#### AVAILABLE RECORDS ####

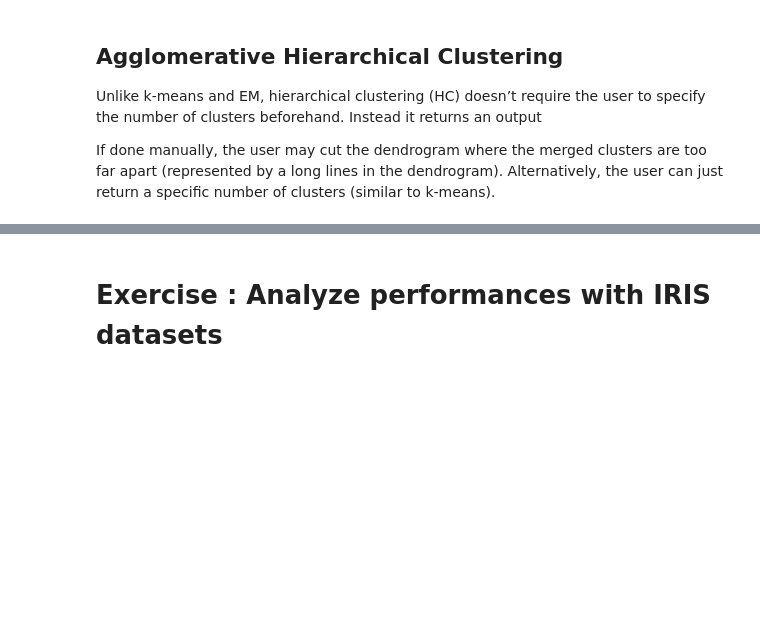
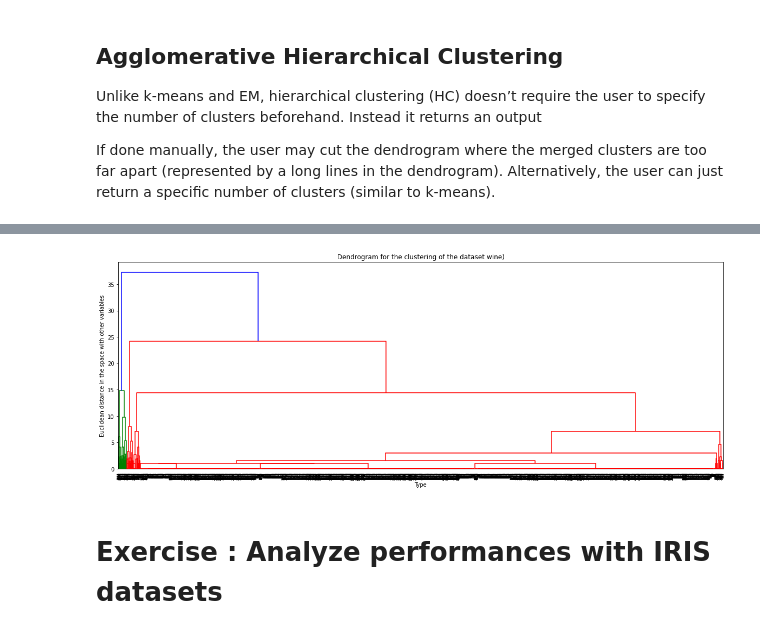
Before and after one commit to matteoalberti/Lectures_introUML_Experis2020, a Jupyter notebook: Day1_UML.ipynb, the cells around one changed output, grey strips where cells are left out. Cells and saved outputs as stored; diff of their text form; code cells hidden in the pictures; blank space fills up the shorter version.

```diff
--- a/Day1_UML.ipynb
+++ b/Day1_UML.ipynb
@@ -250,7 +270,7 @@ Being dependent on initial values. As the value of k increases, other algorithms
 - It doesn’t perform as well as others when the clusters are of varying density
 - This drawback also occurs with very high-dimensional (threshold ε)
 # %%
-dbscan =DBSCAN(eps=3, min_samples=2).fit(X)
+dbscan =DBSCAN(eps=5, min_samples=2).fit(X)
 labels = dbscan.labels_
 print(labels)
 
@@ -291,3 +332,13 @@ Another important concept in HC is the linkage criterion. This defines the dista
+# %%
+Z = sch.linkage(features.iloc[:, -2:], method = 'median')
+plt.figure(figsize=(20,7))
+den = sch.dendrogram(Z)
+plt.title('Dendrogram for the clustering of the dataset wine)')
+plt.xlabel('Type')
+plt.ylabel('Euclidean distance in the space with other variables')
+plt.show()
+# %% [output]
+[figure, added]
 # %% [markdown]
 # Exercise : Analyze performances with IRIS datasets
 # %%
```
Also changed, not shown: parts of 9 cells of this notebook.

####

• **EXERCISE**:
Find every line of the data that includes the string "space". Copy each of those lines.

• **EXERCISE ANSWER**:
Before and after one commit to matteoalberti/Lectures_introUML_Experis2020, a Jupyter notebook: Day1_UML.ipynb, the cells around one changed output, grey strips where cells are left out. Cells and saved outputs as stored; diff of their text form; code cells hidden in the pictures; blank space fills up the shorter version.
+plt.ylabel('Euclidean distance in the space with other variables')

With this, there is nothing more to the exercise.